## WORK INSTRUCTION
Copy the records below exactly as they stand. Leave out the pictures.

Start of DATA

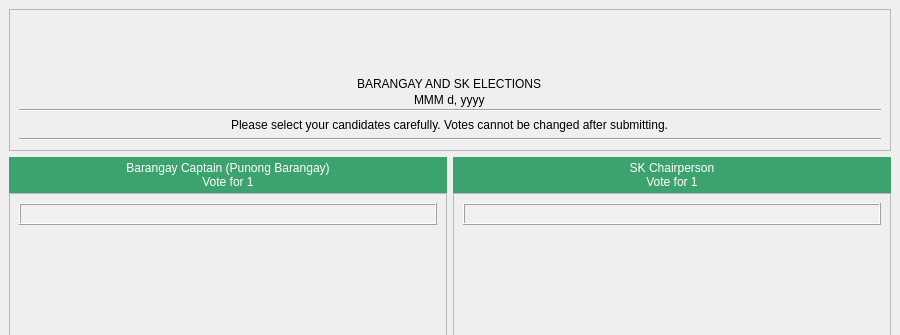
Before: the Qt Designer form VVM/vvm.ui in GuisadongManok/PolliTech-VVM, drawn with Qt 5; both pictures show x 0 to 900 and y 0 to 335 of the 900 by 879 pixel window.
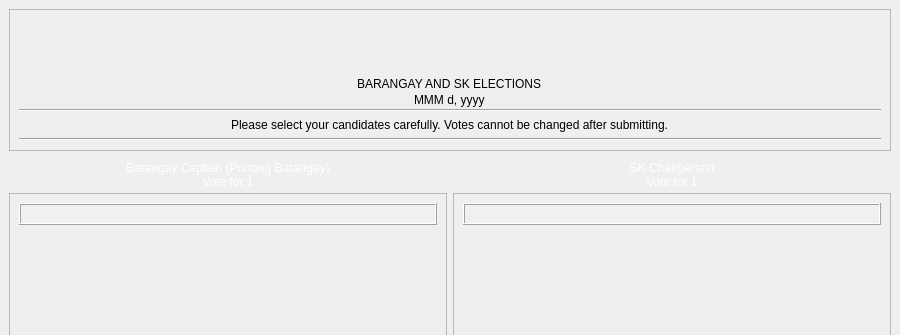
After: the same form once the commit is applied. Icons and pictures are not drawn.

Diff of the .ui file:
```diff
--- a/VVM/vvm.ui
+++ b/VVM/vvm.ui
@@ -23,6 +23,16 @@
    <iconset resource="../VVM.qrc">
     <normaloff>:/backgrounds/Smol logo no bg.png</normaloff>:/backgrounds/Smol logo no bg.png</iconset>
   </property>
+  <property name="styleSheet">
+   <string notr="true">QMainWindow {
+	background: qlineargradient(
+        x1: 0, y1: 0,
+        x2: 0, y2: 1,
+        stop: 0 #f0f0f0,
+        stop: 1 #e0e0e0
+    );
+}</string>
+  </property>
   <widget class="QWidget" name="centralwidget">
    <layout class="QGridLayout" name="gridLayout_7">
     <item row="3" column="0" colspan="2">
@@ -41,11 +51,17 @@
        <widget class="QLabel" name="label_6">
         <property name="styleSheet">
          <string notr="true">QLabel {
-	font: 600 13pt &quot;Segoe UI&quot;;
-	color: white;
-	background-color: #3CA36E;
-	padding: 4px;
-}</string>
+    font: 600 13pt &quot;Segoe UI&quot;;
+    color: white;
+    background: qlineargradient(
+        x1: 0, y1: 0,
+        x2: 0, y2: 1,
+        stop: 0 #3CA36E,
+        stop: 1 #338E60
+    );
+    padding: 4px;
+}
+</string>
         </property>
         <property name="text">
          <string>SK Chairperson
@@ -410,11 +426,17 @@
        <widget class="QLabel" name="label_3">
         <property name="styleSheet">
          <string notr="true">QLabel {
-	font: 600 13pt &quot;Segoe UI&quot;;
-	color: white;
-	background-color: #3CA36E;
-	padding: 4px;
-}</string>
+    font: 600 13pt &quot;Segoe UI&quot;;
+    color: white;
+    background: qlineargradient(
+        x1: 0, y1: 0,
+        x2: 0, y2: 1,
+        stop: 0 #3CA36E,
+        stop: 1 #338E60
+    );
+    padding: 4px;
+}
+</string>
         </property>
         <property name="text">
          <string>Barangay Captain (Punong Barangay)
```
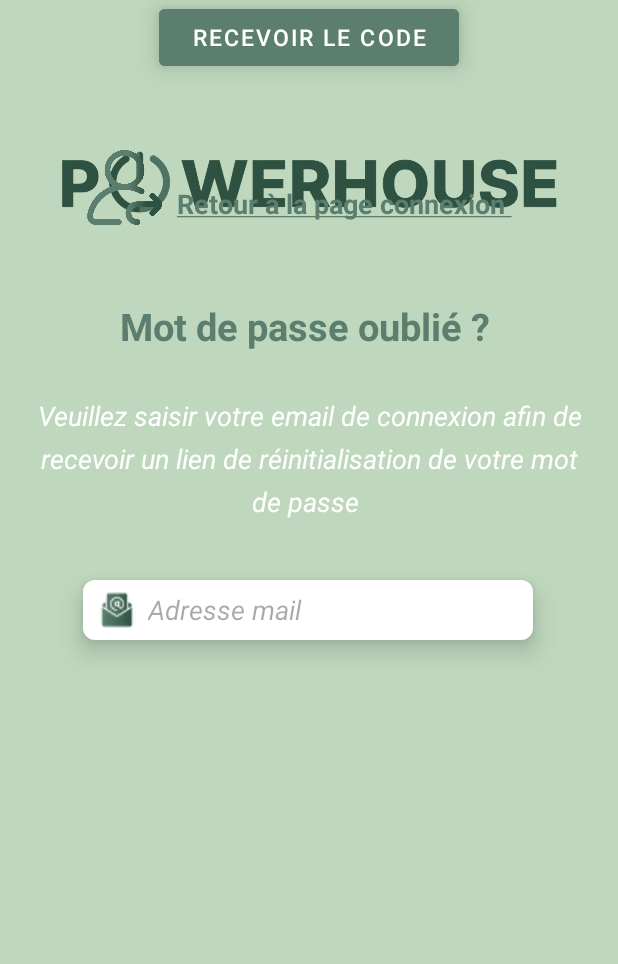
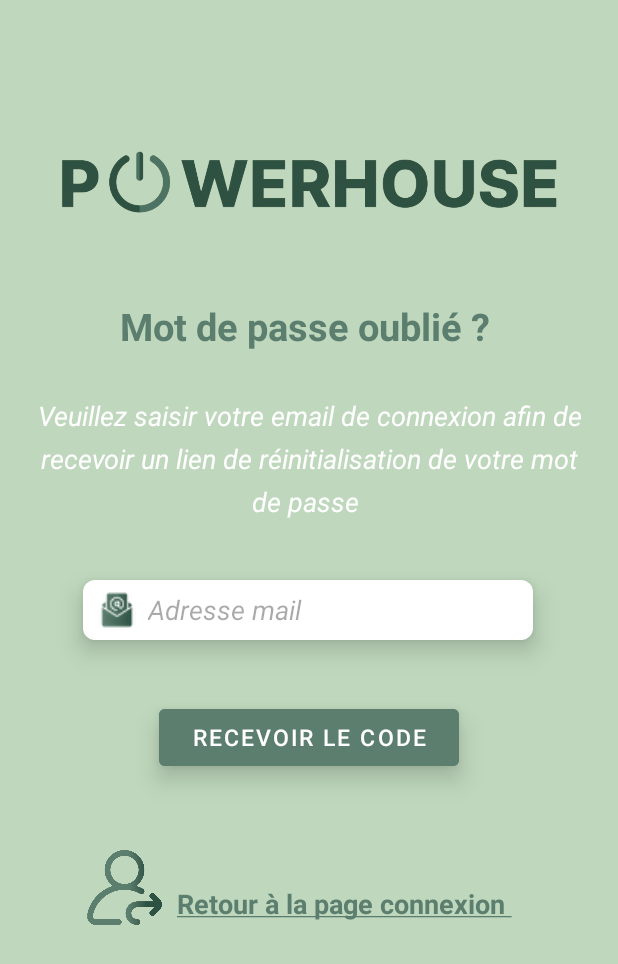
Before and after one commit to isradh/R4_11_Projet_DevMobile, an Android app: the ForgotPasswordActivity screen opened directly, with no data from a screen before it, on a phone screen of 412 x 824 dp. Shown: the top 964 px of the screen. Run offline under Robolectric (Android 15) with nearby library versions, the phone set to English and light mode, and no system bars; our stand-ins replace Volley; network calls fail.

Commit message:
correction page mdp oublié

```diff
--- a/app/src/main/res/layout/activity_forgot_password.xml
+++ b/app/src/main/res/layout/activity_forgot_password.xml
@@ -82,7 +82,7 @@
         android:elevation="10dp"
         app:layout_constraintStart_toStartOf="parent"
         app:layout_constraintEnd_toEndOf="parent"
-        app:layout_constraintTop_toBottomOf="@id/mdp"
+        app:layout_constraintTop_toBottomOf="@id/adressMail"
         tools:ignore="TextSizeCheck" />
 
     <ImageView
```
Also changed, not shown: 1 other file.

End of DATA

## RESULT FOR THIS EXERCISE
Before: the Qt Designer form VVM/vvm.ui in GuisadongManok/PolliTech-VVM, drawn with Qt 5; both pictures show x 0 to 900 and y 0 to 335 of the 900 by 879 pixel window.
After: the same form once the commit is applied. Icons and pictures are not drawn.

Diff of the .ui file:
```diff
--- a/VVM/vvm.ui
+++ b/VVM/vvm.ui
@@ -23,6 +23,16 @@
    <iconset resource="../VVM.qrc">
     <normaloff>:/backgrounds/Smol logo no bg.png</normaloff>:/backgrounds/Smol logo no bg.png</iconset>
   </property>
+  <property name="styleSheet">
+   <string notr="true">QMainWindow {
+	background: qlineargradient(
+        x1: 0, y1: 0,
+        x2: 0, y2: 1,
+        stop: 0 #f0f0f0,
+        stop: 1 #e0e0e0
+    );
+}</string>
+  </property>
   <widget class="QWidget" name="centralwidget">
    <layout class="QGridLayout" name="gridLayout_7">
     <item row="3" column="0" colspan="2">
@@ -41,11 +51,17 @@
        <widget class="QLabel" name="label_6">
         <property name="styleSheet">
          <string notr="true">QLabel {
-	font: 600 13pt &quot;Segoe UI&quot;;
-	color: white;
-	background-color: #3CA36E;
-	padding: 4px;
-}</string>
+    font: 600 13pt &quot;Segoe UI&quot;;
+    color: white;
+    background: qlineargradient(
+        x1: 0, y1: 0,
+        x2: 0, y2: 1,
+        stop: 0 #3CA36E,
+        stop: 1 #338E60
+    );
+    padding: 4px;
+}
+</string>
         </property>
         <property name="text">
          <string>SK Chairperson
@@ -410,11 +426,17 @@
        <widget class="QLabel" name="label_3">
         <property name="styleSheet">
          <string notr="true">QLabel {
-	font: 600 13pt &quot;Segoe UI&quot;;
-	color: white;
-	background-color: #3CA36E;
-	padding: 4px;
-}</string>
+    font: 600 13pt &quot;Segoe UI&quot;;
+    color: white;
+    background: qlineargradient(
+        x1: 0, y1: 0,
+        x2: 0, y2: 1,
+        stop: 0 #3CA36E,
+        stop: 1 #338E60
+    );
+    padding: 4px;
+}
+</string>
         </property>
         <property name="text">
          <string>Barangay Captain (Punong Barangay)
```
Before and after one commit to isradh/R4_11_Projet_DevMobile, an Android app: the ForgotPasswordActivity screen opened directly, with no data from a screen before it, on a phone screen of 412 x 824 dp. Shown: the top 964 px of the screen. Run offline under Robolectric (Android 15) with nearby library versions, the phone set to English and light mode, and no system bars; our stand-ins replace Volley; network calls fail.

Commit message:
correction page mdp oublié

```diff
--- a/app/src/main/res/layout/activity_forgot_password.xml
+++ b/app/src/main/res/layout/activity_forgot_password.xml
@@ -82,7 +82,7 @@
         android:elevation="10dp"
         app:layout_constraintStart_toStartOf="parent"
         app:layout_constraintEnd_toEndOf="parent"
-        app:layout_constraintTop_toBottomOf="@id/mdp"
+        app:layout_constraintTop_toBottomOf="@id/adressMail"
         tools:ignore="TextSizeCheck" />
 
     <ImageView
```
Also changed, not shown: 1 other file.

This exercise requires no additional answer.